*TASK REQUIREMENTS:*
Could you write the entries out again, exactly as they appear?

*DATASET ENTRIES:*

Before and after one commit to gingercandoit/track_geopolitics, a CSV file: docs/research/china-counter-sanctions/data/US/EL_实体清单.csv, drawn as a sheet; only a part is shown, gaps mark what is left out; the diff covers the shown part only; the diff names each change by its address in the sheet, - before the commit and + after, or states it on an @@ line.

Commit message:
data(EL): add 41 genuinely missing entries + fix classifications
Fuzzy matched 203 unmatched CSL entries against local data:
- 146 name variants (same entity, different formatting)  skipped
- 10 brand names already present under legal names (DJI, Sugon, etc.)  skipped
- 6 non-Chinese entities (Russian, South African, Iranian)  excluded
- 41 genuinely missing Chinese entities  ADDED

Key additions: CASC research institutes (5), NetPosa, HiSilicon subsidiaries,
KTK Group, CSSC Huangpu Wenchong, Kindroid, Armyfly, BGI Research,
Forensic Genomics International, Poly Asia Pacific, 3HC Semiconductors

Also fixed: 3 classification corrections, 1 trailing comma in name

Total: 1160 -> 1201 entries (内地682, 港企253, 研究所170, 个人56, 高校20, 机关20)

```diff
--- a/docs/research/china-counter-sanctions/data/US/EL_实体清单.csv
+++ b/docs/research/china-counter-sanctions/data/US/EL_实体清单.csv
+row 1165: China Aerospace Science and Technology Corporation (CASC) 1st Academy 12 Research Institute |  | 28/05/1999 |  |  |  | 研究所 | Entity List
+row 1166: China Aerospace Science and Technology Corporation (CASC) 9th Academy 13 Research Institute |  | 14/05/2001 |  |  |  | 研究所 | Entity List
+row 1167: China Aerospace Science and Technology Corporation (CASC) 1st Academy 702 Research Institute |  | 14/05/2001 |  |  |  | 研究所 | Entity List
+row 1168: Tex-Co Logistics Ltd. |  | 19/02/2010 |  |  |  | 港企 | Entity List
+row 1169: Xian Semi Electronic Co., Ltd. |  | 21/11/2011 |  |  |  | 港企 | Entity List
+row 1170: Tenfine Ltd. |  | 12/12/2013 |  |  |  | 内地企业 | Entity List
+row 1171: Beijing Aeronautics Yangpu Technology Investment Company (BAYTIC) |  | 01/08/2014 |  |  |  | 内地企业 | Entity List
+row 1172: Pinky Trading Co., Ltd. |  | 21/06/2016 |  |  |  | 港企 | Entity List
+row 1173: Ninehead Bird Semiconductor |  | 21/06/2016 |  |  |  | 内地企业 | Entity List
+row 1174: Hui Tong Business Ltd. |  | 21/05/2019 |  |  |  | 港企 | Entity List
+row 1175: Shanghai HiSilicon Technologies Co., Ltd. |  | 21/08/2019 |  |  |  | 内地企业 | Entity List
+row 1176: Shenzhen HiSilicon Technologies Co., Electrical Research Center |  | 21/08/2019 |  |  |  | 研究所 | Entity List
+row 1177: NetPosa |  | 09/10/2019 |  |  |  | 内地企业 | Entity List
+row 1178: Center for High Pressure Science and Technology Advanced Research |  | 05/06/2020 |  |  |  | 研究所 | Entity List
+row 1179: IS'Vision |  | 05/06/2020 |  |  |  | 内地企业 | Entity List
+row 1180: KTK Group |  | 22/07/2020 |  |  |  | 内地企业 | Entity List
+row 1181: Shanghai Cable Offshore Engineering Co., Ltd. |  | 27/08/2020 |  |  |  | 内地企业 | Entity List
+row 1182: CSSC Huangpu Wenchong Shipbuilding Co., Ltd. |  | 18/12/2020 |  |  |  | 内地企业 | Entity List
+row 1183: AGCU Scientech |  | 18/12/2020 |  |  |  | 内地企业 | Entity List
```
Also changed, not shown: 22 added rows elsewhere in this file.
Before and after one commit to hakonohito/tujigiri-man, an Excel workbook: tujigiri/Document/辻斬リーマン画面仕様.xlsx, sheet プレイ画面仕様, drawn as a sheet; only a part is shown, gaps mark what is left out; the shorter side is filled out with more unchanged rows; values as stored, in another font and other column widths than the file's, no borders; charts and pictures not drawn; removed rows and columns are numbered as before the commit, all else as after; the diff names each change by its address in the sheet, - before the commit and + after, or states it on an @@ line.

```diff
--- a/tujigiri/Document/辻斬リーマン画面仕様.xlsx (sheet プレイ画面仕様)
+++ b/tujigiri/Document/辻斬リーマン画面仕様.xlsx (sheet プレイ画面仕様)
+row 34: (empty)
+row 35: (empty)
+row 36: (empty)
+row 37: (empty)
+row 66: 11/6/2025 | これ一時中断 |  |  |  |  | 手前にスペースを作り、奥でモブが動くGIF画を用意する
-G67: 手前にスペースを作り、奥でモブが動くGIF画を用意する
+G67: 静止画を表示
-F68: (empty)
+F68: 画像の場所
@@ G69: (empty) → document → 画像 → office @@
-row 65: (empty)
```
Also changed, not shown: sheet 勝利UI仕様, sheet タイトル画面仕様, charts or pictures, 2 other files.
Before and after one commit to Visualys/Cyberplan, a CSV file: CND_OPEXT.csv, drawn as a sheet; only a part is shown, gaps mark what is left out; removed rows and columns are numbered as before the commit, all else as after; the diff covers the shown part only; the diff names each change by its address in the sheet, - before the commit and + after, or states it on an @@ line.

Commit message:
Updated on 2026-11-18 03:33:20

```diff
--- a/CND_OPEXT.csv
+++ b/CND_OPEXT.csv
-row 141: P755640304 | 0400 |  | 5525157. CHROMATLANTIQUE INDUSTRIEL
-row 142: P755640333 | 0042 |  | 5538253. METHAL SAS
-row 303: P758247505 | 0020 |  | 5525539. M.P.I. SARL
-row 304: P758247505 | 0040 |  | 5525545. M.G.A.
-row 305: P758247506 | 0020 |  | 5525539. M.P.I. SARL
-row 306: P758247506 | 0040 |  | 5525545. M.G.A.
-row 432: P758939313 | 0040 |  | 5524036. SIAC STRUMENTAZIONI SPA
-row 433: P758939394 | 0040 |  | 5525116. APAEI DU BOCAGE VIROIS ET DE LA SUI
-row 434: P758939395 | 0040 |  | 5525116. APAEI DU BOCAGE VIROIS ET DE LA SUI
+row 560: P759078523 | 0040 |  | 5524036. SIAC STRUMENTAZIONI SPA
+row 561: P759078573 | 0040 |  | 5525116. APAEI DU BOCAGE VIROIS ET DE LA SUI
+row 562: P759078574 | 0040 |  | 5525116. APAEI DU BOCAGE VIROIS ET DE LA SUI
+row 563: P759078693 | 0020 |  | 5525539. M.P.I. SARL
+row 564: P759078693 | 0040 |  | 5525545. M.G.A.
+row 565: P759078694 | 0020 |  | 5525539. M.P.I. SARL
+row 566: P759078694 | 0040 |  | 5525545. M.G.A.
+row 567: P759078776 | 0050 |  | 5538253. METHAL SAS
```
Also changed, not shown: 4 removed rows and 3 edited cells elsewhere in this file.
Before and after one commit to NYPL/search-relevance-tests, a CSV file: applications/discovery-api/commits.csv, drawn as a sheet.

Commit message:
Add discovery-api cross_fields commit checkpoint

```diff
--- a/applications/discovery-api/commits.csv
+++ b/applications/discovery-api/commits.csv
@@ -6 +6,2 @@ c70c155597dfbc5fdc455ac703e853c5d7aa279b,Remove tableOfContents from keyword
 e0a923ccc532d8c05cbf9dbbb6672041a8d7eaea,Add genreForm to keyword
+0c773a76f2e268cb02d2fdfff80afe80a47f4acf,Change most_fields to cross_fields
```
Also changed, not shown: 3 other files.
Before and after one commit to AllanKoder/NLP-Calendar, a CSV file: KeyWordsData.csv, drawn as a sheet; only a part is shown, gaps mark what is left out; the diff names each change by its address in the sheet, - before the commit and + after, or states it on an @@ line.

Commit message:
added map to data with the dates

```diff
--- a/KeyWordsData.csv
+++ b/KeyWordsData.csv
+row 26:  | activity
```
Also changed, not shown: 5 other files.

*PROBLEM SOLUTION:*
Before and after one commit to gingercandoit/track_geopolitics, a CSV file: docs/research/china-counter-sanctions/data/US/EL_实体清单.csv, drawn as a sheet; only a part is shown, gaps mark what is left out; the diff covers the shown part only; the diff names each change by its address in the sheet, - before the commit and + after, or states it on an @@ line.

Commit message:
data(EL): add 41 genuinely missing entries + fix classifications
Fuzzy matched 203 unmatched CSL entries against local data:
- 146 name variants (same entity, different formatting)  skipped
- 10 brand names already present under legal names (DJI, Sugon, etc.)  skipped
- 6 non-Chinese entities (Russian, South African, Iranian)  excluded
- 41 genuinely missing Chinese entities  ADDED

Key additions: CASC research institutes (5), NetPosa, HiSilicon subsidiaries,
KTK Group, CSSC Huangpu Wenchong, Kindroid, Armyfly, BGI Research,
Forensic Genomics International, Poly Asia Pacific, 3HC Semiconductors

Also fixed: 3 classification corrections, 1 trailing comma in name

Total: 1160 -> 1201 entries (内地682, 港企253, 研究所170, 个人56, 高校20, 机关20)

```diff
--- a/docs/research/china-counter-sanctions/data/US/EL_实体清单.csv
+++ b/docs/research/china-counter-sanctions/data/US/EL_实体清单.csv
+row 1165: China Aerospace Science and Technology Corporation (CASC) 1st Academy 12 Research Institute |  | 28/05/1999 |  |  |  | 研究所 | Entity List
+row 1166: China Aerospace Science and Technology Corporation (CASC) 9th Academy 13 Research Institute |  | 14/05/2001 |  |  |  | 研究所 | Entity List
+row 1167: China Aerospace Science and Technology Corporation (CASC) 1st Academy 702 Research Institute |  | 14/05/2001 |  |  |  | 研究所 | Entity List
+row 1168: Tex-Co Logistics Ltd. |  | 19/02/2010 |  |  |  | 港企 | Entity List
+row 1169: Xian Semi Electronic Co., Ltd. |  | 21/11/2011 |  |  |  | 港企 | Entity List
+row 1170: Tenfine Ltd. |  | 12/12/2013 |  |  |  | 内地企业 | Entity List
+row 1171: Beijing Aeronautics Yangpu Technology Investment Company (BAYTIC) |  | 01/08/2014 |  |  |  | 内地企业 | Entity List
+row 1172: Pinky Trading Co., Ltd. |  | 21/06/2016 |  |  |  | 港企 | Entity List
+row 1173: Ninehead Bird Semiconductor |  | 21/06/2016 |  |  |  | 内地企业 | Entity List
+row 1174: Hui Tong Business Ltd. |  | 21/05/2019 |  |  |  | 港企 | Entity List
+row 1175: Shanghai HiSilicon Technologies Co., Ltd. |  | 21/08/2019 |  |  |  | 内地企业 | Entity List
+row 1176: Shenzhen HiSilicon Technologies Co., Electrical Research Center |  | 21/08/2019 |  |  |  | 研究所 | Entity List
+row 1177: NetPosa |  | 09/10/2019 |  |  |  | 内地企业 | Entity List
+row 1178: Center for High Pressure Science and Technology Advanced Research |  | 05/06/2020 |  |  |  | 研究所 | Entity List
+row 1179: IS'Vision |  | 05/06/2020 |  |  |  | 内地企业 | Entity List
+row 1180: KTK Group |  | 22/07/2020 |  |  |  | 内地企业 | Entity List
+row 1181: Shanghai Cable Offshore Engineering Co., Ltd. |  | 27/08/2020 |  |  |  | 内地企业 | Entity List
+row 1182: CSSC Huangpu Wenchong Shipbuilding Co., Ltd. |  | 18/12/2020 |  |  |  | 内地企业 | Entity List
+row 1183: AGCU Scientech |  | 18/12/2020 |  |  |  | 内地企业 | Entity List
```
Also changed, not shown: 22 added rows elsewhere in this file.
Before and after one commit to hakonohito/tujigiri-man, an Excel workbook: tujigiri/Document/辻斬リーマン画面仕様.xlsx, sheet プレイ画面仕様, drawn as a sheet; only a part is shown, gaps mark what is left out; the shorter side is filled out with more unchanged rows; values as stored, in another font and other column widths than the file's, no borders; charts and pictures not drawn; removed rows and columns are numbered as before the commit, all else as after; the diff names each change by its address in the sheet, - before the commit and + after, or states it on an @@ line.

```diff
--- a/tujigiri/Document/辻斬リーマン画面仕様.xlsx (sheet プレイ画面仕様)
+++ b/tujigiri/Document/辻斬リーマン画面仕様.xlsx (sheet プレイ画面仕様)
+row 34: (empty)
+row 35: (empty)
+row 36: (empty)
+row 37: (empty)
+row 66: 11/6/2025 | これ一時中断 |  |  |  |  | 手前にスペースを作り、奥でモブが動くGIF画を用意する
-G67: 手前にスペースを作り、奥でモブが動くGIF画を用意する
+G67: 静止画を表示
-F68: (empty)
+F68: 画像の場所
@@ G69: (empty) → document → 画像 → office @@
-row 65: (empty)
```
Also changed, not shown: sheet 勝利UI仕様, sheet タイトル画面仕様, charts or pictures, 2 other files.
Before and after one commit to Visualys/Cyberplan, a CSV file: CND_OPEXT.csv, drawn as a sheet; only a part is shown, gaps mark what is left out; removed rows and columns are numbered as before the commit, all else as after; the diff covers the shown part only; the diff names each change by its address in the sheet, - before the commit and + after, or states it on an @@ line.

Commit message:
Updated on 2026-11-18 03:33:20

```diff
--- a/CND_OPEXT.csv
+++ b/CND_OPEXT.csv
-row 141: P755640304 | 0400 |  | 5525157. CHROMATLANTIQUE INDUSTRIEL
-row 142: P755640333 | 0042 |  | 5538253. METHAL SAS
-row 303: P758247505 | 0020 |  | 5525539. M.P.I. SARL
-row 304: P758247505 | 0040 |  | 5525545. M.G.A.
-row 305: P758247506 | 0020 |  | 5525539. M.P.I. SARL
-row 306: P758247506 | 0040 |  | 5525545. M.G.A.
-row 432: P758939313 | 0040 |  | 5524036. SIAC STRUMENTAZIONI SPA
-row 433: P758939394 | 0040 |  | 5525116. APAEI DU BOCAGE VIROIS ET DE LA SUI
-row 434: P758939395 | 0040 |  | 5525116. APAEI DU BOCAGE VIROIS ET DE LA SUI
+row 560: P759078523 | 0040 |  | 5524036. SIAC STRUMENTAZIONI SPA
+row 561: P759078573 | 0040 |  | 5525116. APAEI DU BOCAGE VIROIS ET DE LA SUI
+row 562: P759078574 | 0040 |  | 5525116. APAEI DU BOCAGE VIROIS ET DE LA SUI
+row 563: P759078693 | 0020 |  | 5525539. M.P.I. SARL
+row 564: P759078693 | 0040 |  | 5525545. M.G.A.
+row 565: P759078694 | 0020 |  | 5525539. M.P.I. SARL
+row 566: P759078694 | 0040 |  | 5525545. M.G.A.
+row 567: P759078776 | 0050 |  | 5538253. METHAL SAS
```
Also changed, not shown: 4 removed rows and 3 edited cells elsewhere in this file.
Before and after one commit to NYPL/search-relevance-tests, a CSV file: applications/discovery-api/commits.csv, drawn as a sheet.

Commit message:
Add discovery-api cross_fields commit checkpoint

```diff
--- a/applications/discovery-api/commits.csv
+++ b/applications/discovery-api/commits.csv
@@ -6 +6,2 @@ c70c155597dfbc5fdc455ac703e853c5d7aa279b,Remove tableOfContents from keyword
 e0a923ccc532d8c05cbf9dbbb6672041a8d7eaea,Add genreForm to keyword
+0c773a76f2e268cb02d2fdfff80afe80a47f4acf,Change most_fields to cross_fields
```
Also changed, not shown: 3 other files.
Before and after one commit to AllanKoder/NLP-Calendar, a CSV file: KeyWordsData.csv, drawn as a sheet; only a part is shown, gaps mark what is left out; the diff names each change by its address in the sheet, - before the commit and + after, or states it on an @@ line.

Commit message:
added map to data with the dates

```diff
--- a/KeyWordsData.csv
+++ b/KeyWordsData.csv
+row 26:  | activity
```
Also changed, not shown: 5 other files.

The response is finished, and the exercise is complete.